**Data extract:**
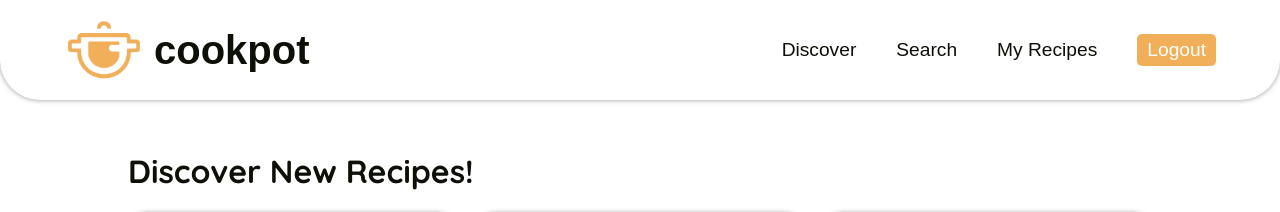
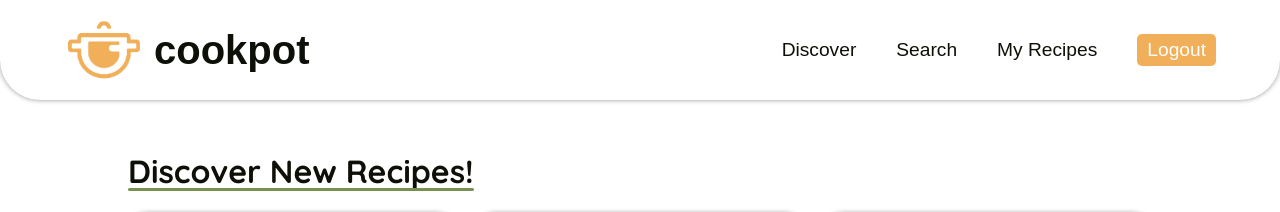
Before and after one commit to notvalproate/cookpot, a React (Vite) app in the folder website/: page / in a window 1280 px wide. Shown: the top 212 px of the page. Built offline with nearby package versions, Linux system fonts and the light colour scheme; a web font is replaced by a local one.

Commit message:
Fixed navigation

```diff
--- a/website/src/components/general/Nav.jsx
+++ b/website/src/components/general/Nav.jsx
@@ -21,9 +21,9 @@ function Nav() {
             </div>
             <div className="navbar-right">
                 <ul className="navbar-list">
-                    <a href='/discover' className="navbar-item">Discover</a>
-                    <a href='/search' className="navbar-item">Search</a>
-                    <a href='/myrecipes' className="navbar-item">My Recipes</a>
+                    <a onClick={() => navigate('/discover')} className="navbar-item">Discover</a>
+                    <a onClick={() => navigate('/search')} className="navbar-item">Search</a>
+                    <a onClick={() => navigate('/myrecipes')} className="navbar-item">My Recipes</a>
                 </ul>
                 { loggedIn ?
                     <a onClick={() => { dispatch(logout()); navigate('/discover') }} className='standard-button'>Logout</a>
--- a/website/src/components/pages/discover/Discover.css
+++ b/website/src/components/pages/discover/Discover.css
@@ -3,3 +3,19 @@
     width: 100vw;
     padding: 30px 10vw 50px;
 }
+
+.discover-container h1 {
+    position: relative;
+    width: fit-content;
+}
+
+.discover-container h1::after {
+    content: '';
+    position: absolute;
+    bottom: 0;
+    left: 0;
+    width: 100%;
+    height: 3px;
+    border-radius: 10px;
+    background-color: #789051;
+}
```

**Activity:** Using the material above, tally each line where the word "href" appears. Reply with the total only.

**Result of this exercise:** 3